══ Data records ══
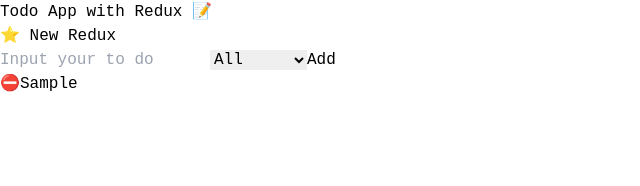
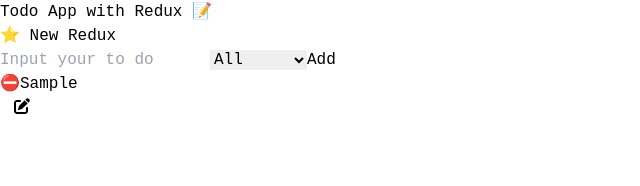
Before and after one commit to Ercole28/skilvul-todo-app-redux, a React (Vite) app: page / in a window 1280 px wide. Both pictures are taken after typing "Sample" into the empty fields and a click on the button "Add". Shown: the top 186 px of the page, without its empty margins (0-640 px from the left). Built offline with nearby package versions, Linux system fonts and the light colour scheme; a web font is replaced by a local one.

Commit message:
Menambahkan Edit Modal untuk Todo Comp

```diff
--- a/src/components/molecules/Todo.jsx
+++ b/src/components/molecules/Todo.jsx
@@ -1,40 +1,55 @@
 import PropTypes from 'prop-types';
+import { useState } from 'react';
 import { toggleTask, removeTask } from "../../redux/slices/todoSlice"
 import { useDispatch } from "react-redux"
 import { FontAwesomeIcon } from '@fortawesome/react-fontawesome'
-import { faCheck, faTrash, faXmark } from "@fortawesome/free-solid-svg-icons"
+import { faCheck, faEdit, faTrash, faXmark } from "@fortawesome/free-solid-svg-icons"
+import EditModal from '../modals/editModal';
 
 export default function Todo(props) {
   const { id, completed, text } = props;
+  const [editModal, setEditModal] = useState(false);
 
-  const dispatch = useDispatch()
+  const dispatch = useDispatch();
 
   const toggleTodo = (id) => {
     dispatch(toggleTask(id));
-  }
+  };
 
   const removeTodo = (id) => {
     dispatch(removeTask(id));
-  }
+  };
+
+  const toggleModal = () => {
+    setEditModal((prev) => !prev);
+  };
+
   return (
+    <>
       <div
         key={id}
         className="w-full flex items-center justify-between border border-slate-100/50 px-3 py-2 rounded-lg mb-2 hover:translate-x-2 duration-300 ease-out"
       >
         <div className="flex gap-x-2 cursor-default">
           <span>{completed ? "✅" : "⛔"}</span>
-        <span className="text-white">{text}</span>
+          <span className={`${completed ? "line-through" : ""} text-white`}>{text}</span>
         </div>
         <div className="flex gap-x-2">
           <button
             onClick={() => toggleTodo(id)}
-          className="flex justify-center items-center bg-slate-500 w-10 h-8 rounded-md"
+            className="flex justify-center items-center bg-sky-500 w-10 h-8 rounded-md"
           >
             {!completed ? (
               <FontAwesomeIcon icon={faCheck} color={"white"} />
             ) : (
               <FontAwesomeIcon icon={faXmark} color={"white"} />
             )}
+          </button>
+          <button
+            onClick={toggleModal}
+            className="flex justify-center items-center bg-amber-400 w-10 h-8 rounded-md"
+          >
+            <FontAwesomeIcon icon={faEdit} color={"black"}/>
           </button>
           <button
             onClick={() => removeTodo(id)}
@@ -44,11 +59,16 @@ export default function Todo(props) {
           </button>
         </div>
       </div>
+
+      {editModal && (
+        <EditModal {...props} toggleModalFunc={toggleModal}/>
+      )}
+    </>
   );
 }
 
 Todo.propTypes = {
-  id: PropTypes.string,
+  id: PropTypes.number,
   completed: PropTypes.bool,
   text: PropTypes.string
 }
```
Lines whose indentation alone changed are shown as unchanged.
═══
What the task asks:
Read through the entries and copy each line in which "redux" appears.

Problem solution:
Before and after one commit to Ercole28/skilvul-todo-app-redux, a React (Vite) app: page / in a window 1280 px wide. Both pictures are taken after typing "Sample" into the empty fields and a click on the button "Add". Shown: the top 186 px of the page, without its empty margins (0-640 px from the left). Built offline with nearby package versions, Linux system fonts and the light colour scheme; a web font is replaced by a local one.
 import { toggleTask, removeTask } from "../../redux/slices/todoSlice"
 import { useDispatch } from "react-redux"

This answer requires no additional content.